Every few years, a customer brings in a car that drives me crazy. We worked on such a car in May – a 2007 Mini Cooper S.
The car failed an emission test because the onboard monitors were not completed. During a repair to the cooling system in April, we had to disconnect the battery. If the battery is disconnected or if the Digital Motor Electronics (DME) memory has to be cleared, all of the DME onboard monitors will reset.
In the 1970s, car manufacturers started controlling the powertrain with computers not only to improve fuel economy, but also to control excess emissions. As time went on, these onboard control systems became more sophisticated. By January 1996, all U.S. vehicles had to switch to the On-Board Diagnostic II (OBD-II) monitoring system. There were many reasons why OBD-II was implemented, such as uniformity across all brands, fuel control, complete engine data streaming, fault code detection, freeze frame data, powertrain self-testing and onboard monitoring.
Each of these systems is a candidate for its own article, but I want to focus on on-board monitoring. Every time you start a car, the engine control module begins to run a group of self-tests, also called monitors. These monitors test the ignition system, fuel system, fuel evaporative system, secondary air system, engine, timing system and exhaust system. These tests will run while the car is idling, driving and after it’s turned off. Certain criteria must be met for the engine control module either to pass or fail the monitor. If the monitor fails, it triggers a code in the computer.
For example, the catalytic converter monitor and oxygen sensor monitor cannot run completely until the engine and exhaust systems are at full operating temperature. This test also must run for a certain duration and usually while the car is moving between 55-65 mph for at least 10 minutes. If any of the criteria (temperature, speed, engine data or duration) are not met, the monitor will not complete.
Checking the monitors

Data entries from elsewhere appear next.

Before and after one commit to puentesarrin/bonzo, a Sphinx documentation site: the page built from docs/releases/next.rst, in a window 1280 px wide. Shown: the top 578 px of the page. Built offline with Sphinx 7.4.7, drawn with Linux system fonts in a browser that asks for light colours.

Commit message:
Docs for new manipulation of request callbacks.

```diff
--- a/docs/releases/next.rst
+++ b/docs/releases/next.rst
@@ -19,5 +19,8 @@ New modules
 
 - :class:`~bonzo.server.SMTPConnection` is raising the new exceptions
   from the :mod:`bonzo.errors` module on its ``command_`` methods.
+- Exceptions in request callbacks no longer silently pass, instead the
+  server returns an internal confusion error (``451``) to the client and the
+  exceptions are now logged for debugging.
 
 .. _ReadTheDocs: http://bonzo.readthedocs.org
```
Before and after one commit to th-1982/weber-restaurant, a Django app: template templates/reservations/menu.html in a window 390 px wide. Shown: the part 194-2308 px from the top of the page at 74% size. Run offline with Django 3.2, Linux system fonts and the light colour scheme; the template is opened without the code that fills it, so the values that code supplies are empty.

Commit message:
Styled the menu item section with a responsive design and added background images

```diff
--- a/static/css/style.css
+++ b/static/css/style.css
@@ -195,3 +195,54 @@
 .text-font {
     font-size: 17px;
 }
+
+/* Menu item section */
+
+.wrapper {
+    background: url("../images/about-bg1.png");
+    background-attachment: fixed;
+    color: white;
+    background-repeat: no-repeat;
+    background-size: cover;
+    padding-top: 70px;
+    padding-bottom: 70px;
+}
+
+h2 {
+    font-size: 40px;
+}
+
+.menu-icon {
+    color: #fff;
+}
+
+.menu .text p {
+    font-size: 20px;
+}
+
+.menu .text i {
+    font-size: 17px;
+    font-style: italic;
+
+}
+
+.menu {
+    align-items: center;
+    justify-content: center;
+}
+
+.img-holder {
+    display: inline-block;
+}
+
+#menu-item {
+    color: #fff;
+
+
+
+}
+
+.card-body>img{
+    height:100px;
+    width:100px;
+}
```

Now back to that Mini Cooper. After connecting to the MINI factory scanner, we checked for diagnostic codes. There weren’t any. We then checked the monitors and found that the evaporative monitor and oxygen sensor monitor had not passed.
However, it is not uncommon for a monitor to fail the first time. The amount of fuel in the tank plays a part in this: It must be more than a quarter full but not more than three-quarters full. Evaporative monitors are notoriously more difficult to run because the test does not finish until the car is turned off and sits for several hours. The oxygen sensor monitor usually runs and completes during the drive cycles.
It took us approximately three days of drive cycles before the evaporative monitor passed, yet the oxygen sensor monitor did not. So we went back and checked all the basics. During an earlier repair, we updated the DME software. We tested each oxygen sensor and found information that revealed that the oxygen sensor monitor will stall if the DME locks up. We then performed a complete battery reset on the entire system and reset adaptations on the oxygen sensors. After running several more drive cycles, the oxygen sensor would not reset.
As I mentioned earlier, certain criteria must be met before a monitor can be completed – including engine timing. These days, we rarely check physical engine timing because it’s part of the data stream. This Mini doesn’t even have any timing marks. The only way to check engine time is to remove the valve cover and look at the cam shaft alignment.
We looked at the data stream, and the timing was correct. So I called the customer and got authorization to pull the valve cover. Once the valve cover was off, the problem was right in front of us. The main upper-timing chain guide had broken, causing the timing chain to be off by one-half of a tooth. If the timing on this Mini is even one-half tooth off, the computer cannot calculate idle correctly. Even though the idle did not have a problem or the data stream did not see a problem in time, the monitor test was so exact that it kept stopping the test.
We replaced the the upper-timing chain guide and ran the monitor test. It passed.
The one thing I love about this business is that we are always learning. As cars become more complex, we must do our best to stay ahead of the technology – but we can never forget the basics.